Can You Stand the Suspense? KPMG Consulting, which is not to be confused with KPMG, the auditing firm from which it was earlier spun off, is changing its name. “The sooner the better,” a spokesman tells Reuters. To come up with a name, the consulting firm will rely on advice from … another consulting firm.

Marketing Gambit of the Week: An online casino had its name scrawled across the backs of three participants in the “celebrity” boxing matches televised this week by Fox: Danny Bonaduce, Todd Bridges, and Tonya Harding. All three won.

Ford Feedback: Regarding one of the commercials featuring Bill Ford addressed in this week’s “Ad Report Card,” Edward J. Renehan Jr., author of John Burroughs: An American Naturalist, writes:
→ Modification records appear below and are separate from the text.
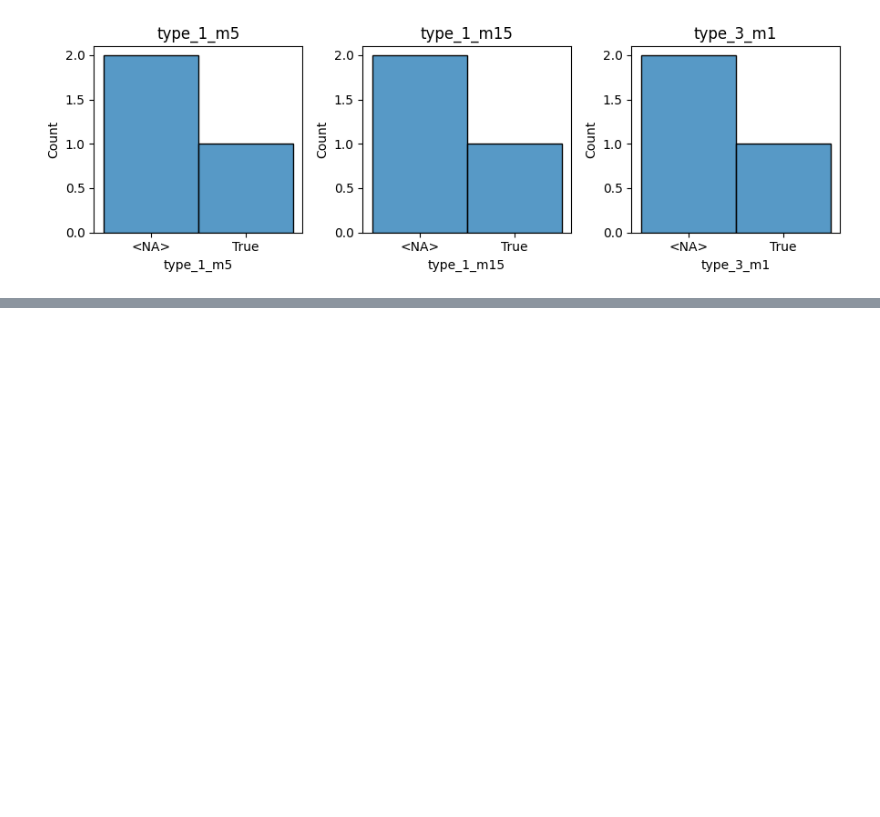
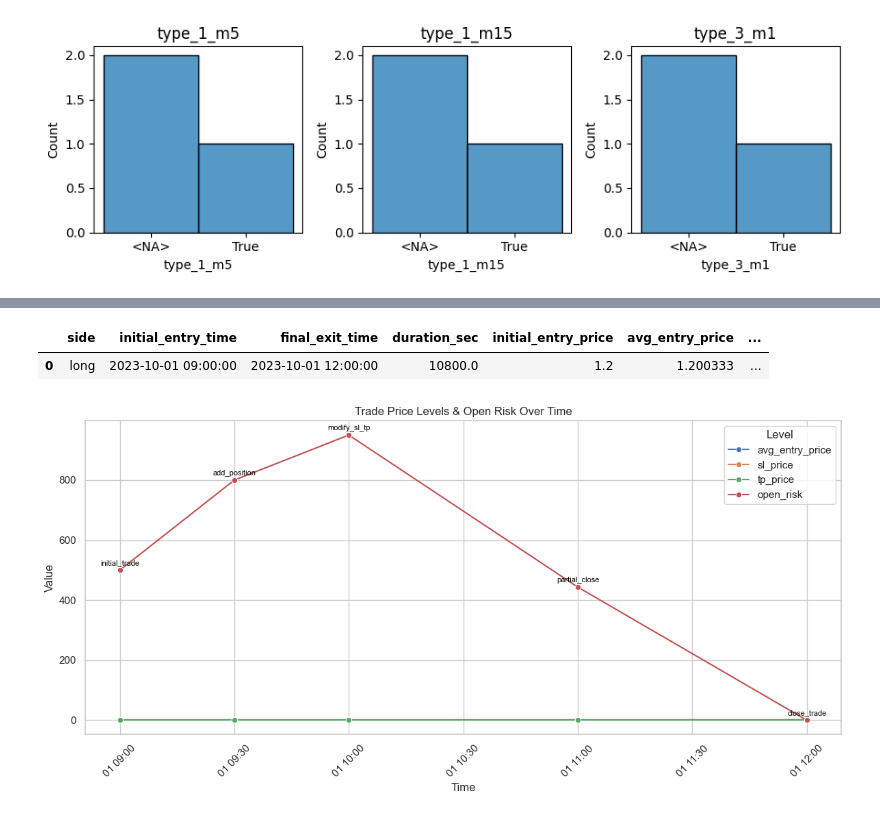
Before and after one commit to put101/trade_journal, a Jupyter notebook: analysis.ipynb, the cells around one changed output, grey strips where cells are left out. Cells and saved outputs as stored; diff of their text form; code cells hidden in the pictures; blank space fills up the shorter version.

```diff
--- a/analysis.ipynb
+++ b/analysis.ipynb
@@ -313,0 +265,26 @@ Trade(uid='2', tags=[Tag(timestamp=None, key='taken', value=True), Tag(timestamp
+# %%
+t = trade.Trade(entry_price=1.2000,
+                size=100,
+                entry_time="2023-10-01 09:00:00",
+                side="long",
+                sl_price=1.1950,
+                tp_price=1.2100,
+                sl_monetary_value=500)
+
+# Add an additional position at a different price.
+t.add_position(entry_price=1.2010,
+                    size=50,
+                    entry_time="2023-10-01 09:30:00")
+
+# Modify stop loss and/or take profit.
+t.modify_sl_tp(modification_time="2023-10-01 10:00:00", new_sl=1.1940)
+
+# Partial close a part of the trade.
+t.close_position(exit_price=1.2050, exit_time="2023-10-01 11:00:00", size=80)
+
+# Fully close the remaining portion.
+t.close_position(exit_price=1.2080, exit_time="2023-10-01 12:00:00")
+
+# Print the evolution of the trade state over time.
+state_history_df = t.get_state_history()
+display(state_history_df)
@@ -313,0 +308,13 @@ Trade(uid='2', tags=[Tag(timestamp=None, key='taken', value=True), Tag(timestamp
+# %%
+d = t.to_trade_row()
+d['has_partials'] = any([ m['action']=='partial_close' for m in t.modifications])
+
+
+pd.DataFrame([d])
+# %% [output]
+|  | side | initial_entry_time | final_exit_time | duration_sec | initial_entry_price | avg_entry_price | ... |
+| 0 | long | 2023-10-01 09:00:00 | 2023-10-01 12:00:00 | 10800.0 | 1.2 | 1.200333 | ... |
+# %%
+t.plot_trade_levels()
+# %% [output]
+[figure, added]
```
Also changed, not shown: parts of 12 cells of this notebook, 15 other files.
Another regular member of that annual summer party of “Vagabonds” (up until his death in 1921) was the writer and naturalist John Burroughs, who shows up as an image in the ad (the old guy with the long white beard) but is not named. Burroughs—one of the founders of the modern American conservation movement and a close friend of John Muir—would, I’m sure, be horrified to find himself involved in promoting gas-guzzling SUVs. Burroughs was preaching against fossil fuels and for solar power in all its forms in the teens of this century. PS: By the way, only ONE president took part in those camping expeditions. And that was Harding, who barely qualifies. (Burroughs was dead by the time Harding showed up. In fact, I believe Ford saw Harding as a replacement for Burroughs, whom I gather he would have preferred having along because Burroughs shared Ford’s passion for amateur ornithology, while Harding didn’t.)
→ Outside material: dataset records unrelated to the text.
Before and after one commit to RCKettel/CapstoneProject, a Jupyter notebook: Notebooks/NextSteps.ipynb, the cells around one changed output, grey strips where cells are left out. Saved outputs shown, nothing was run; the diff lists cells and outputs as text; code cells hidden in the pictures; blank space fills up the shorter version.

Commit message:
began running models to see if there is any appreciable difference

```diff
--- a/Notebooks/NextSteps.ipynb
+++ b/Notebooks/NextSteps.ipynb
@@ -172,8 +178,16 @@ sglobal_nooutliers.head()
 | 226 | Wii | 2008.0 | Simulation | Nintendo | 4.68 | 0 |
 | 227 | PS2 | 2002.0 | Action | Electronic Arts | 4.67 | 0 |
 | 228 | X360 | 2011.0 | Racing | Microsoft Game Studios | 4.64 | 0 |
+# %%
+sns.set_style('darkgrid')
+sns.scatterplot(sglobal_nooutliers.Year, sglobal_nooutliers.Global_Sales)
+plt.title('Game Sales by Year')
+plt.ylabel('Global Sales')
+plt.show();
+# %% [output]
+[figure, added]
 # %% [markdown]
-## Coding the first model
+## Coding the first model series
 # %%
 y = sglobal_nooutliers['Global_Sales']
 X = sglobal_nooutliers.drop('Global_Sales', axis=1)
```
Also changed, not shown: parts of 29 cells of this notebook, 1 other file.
Winners: In response to last week’s Prince trivia contest, the first correct answer came from one Michael Dewberry. The question: What Prince song contains the lyric, “That skinny motherfucker with the high voice?” Answer: “Bob George,” from The Black Album. (Other memorable lyrics include, but are not limited to: “I’ll kick your ass—twice” and “Who do I look like, baby? Yesterday’s fool?”) A flurry of right answers came within minutes of Dewberry’s, so I decided to award the valuable prize (a copy of Titans of Finance, the mysteriously obscure business comic book) to everyone who got in during the hour or two before we managed to put up an update saying we had a winner. The sub-winners: Travis Mitchell, Ryan Teague Beckwith, Tom Anderson, Timothy Danford, Justin Sovich, Monica E. Shirley, and Jimmy Guterman. Demographic analysis: Most of the winners are male. What does it mean? Also, four of the eight are in Massachusetts, and two are in San Francisco. Makes you think, eh? Comment from winner-among-winners Dewberry: “I didn’t think I’d be first. Every other indie-rocking Prince fan I know reads Moneybox. Well, the one other, I mean.” Who do I look like, Michael? Yesterday’s fool?